▶ [Task to carry out]
What lines of the data hold the string "name"? Copy them all.

▶ [Records to process]
= = = = = = =

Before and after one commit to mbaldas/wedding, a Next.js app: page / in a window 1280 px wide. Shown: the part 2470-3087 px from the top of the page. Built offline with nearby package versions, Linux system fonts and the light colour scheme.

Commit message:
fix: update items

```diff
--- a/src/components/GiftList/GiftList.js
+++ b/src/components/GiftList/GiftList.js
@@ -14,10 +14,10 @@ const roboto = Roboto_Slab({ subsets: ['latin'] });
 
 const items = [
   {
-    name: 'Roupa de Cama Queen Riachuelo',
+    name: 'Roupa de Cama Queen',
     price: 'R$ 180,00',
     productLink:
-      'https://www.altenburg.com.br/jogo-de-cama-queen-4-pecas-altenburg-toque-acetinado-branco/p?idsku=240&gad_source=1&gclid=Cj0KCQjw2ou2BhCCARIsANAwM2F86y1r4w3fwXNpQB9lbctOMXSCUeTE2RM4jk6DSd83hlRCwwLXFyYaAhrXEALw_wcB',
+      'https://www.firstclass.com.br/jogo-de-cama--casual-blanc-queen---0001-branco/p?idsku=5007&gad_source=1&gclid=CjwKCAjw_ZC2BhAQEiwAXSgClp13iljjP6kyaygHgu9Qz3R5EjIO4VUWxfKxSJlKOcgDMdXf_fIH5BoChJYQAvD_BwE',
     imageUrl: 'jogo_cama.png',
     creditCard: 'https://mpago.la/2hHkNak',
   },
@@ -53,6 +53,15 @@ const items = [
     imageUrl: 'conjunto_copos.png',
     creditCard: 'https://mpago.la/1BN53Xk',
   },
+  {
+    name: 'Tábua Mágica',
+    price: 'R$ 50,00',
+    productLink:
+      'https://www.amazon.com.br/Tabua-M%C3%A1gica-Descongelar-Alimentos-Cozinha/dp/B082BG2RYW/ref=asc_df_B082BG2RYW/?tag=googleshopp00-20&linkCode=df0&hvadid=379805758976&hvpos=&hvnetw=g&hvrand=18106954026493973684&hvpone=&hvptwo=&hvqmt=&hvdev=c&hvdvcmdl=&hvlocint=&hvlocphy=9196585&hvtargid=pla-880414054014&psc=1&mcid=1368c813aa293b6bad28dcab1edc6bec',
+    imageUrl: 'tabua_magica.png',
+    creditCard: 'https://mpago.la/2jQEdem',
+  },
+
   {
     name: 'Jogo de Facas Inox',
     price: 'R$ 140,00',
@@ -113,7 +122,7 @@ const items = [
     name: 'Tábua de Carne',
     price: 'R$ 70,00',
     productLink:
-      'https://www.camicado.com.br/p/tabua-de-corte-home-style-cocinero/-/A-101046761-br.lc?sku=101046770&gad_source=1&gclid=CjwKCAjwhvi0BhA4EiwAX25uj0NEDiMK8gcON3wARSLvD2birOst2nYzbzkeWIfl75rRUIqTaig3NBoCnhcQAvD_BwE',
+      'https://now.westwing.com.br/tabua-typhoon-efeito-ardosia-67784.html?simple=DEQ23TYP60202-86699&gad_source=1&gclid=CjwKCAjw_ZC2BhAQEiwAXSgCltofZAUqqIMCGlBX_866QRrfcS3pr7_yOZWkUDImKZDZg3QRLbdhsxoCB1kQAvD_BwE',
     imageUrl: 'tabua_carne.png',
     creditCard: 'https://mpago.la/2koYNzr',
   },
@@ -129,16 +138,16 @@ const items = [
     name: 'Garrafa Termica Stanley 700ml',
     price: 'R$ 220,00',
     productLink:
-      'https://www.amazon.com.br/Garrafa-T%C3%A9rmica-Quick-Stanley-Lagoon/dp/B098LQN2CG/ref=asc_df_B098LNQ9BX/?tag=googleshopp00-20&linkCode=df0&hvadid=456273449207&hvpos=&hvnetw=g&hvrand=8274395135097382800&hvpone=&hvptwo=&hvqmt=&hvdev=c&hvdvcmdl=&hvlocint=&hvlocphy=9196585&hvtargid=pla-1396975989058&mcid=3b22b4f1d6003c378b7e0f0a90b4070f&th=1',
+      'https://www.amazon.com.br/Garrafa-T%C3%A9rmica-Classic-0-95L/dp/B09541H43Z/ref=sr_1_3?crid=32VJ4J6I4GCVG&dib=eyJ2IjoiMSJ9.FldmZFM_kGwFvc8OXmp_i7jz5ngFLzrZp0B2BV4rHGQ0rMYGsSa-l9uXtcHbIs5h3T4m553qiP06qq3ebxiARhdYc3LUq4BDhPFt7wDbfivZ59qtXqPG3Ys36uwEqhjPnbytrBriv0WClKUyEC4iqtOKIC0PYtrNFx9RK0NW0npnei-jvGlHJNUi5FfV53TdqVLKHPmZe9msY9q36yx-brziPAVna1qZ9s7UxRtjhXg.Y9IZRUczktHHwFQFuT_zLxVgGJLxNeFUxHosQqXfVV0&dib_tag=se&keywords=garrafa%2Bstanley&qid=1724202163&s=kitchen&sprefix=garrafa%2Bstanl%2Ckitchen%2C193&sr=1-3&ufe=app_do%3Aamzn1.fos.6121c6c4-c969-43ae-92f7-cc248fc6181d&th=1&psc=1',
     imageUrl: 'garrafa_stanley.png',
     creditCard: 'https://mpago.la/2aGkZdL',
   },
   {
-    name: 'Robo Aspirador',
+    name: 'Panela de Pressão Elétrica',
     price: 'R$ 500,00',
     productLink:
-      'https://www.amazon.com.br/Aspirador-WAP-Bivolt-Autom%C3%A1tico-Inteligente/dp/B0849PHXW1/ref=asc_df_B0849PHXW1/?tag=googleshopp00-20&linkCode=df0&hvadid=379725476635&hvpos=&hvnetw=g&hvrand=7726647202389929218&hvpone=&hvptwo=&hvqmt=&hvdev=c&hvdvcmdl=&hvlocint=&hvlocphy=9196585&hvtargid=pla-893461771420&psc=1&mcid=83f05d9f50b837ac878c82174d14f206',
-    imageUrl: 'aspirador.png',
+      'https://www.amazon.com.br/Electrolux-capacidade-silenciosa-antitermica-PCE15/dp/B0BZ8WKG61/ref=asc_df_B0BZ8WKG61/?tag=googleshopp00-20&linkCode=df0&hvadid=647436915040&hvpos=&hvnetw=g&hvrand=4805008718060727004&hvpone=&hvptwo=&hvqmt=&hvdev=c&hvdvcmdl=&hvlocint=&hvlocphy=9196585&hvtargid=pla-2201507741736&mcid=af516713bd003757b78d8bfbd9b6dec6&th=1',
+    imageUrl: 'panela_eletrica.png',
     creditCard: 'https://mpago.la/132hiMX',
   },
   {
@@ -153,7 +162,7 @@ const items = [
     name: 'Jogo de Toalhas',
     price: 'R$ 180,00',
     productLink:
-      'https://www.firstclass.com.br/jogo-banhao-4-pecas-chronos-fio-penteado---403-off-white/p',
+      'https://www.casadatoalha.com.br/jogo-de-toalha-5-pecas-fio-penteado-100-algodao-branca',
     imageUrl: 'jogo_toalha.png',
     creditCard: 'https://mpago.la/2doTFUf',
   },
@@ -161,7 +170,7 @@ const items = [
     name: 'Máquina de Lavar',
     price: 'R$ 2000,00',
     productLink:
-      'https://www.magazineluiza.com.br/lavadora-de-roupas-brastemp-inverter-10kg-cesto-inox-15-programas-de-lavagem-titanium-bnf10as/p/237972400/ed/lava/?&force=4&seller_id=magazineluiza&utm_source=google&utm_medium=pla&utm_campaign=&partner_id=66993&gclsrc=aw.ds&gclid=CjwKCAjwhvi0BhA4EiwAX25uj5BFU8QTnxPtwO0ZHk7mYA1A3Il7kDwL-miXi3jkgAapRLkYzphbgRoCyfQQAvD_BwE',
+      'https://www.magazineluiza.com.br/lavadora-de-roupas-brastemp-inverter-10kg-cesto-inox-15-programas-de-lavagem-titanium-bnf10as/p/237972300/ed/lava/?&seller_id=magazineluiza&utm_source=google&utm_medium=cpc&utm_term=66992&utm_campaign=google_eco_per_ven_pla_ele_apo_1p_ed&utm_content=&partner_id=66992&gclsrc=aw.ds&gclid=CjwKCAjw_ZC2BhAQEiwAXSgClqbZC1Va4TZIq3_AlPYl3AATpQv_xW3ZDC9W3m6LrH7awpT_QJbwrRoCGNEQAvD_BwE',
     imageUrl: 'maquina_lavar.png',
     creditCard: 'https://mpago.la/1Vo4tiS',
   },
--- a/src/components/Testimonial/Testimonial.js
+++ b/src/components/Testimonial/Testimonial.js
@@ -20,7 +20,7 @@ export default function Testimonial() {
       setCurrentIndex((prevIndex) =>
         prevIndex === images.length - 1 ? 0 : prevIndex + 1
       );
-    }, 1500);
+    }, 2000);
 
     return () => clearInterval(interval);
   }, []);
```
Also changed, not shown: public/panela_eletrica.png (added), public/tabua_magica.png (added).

= = = = = = =

▶ [Solved problem]
-    name: 'Roupa de Cama Queen Riachuelo',
+    name: 'Roupa de Cama Queen',
+    name: 'Tábua Mágica',
     name: 'Jogo de Facas Inox',
     name: 'Tábua de Carne',
     name: 'Garrafa Termica Stanley 700ml',
-    name: 'Robo Aspirador',
+    name: 'Panela de Pressão Elétrica',
     name: 'Jogo de Toalhas',
     name: 'Máquina de Lavar',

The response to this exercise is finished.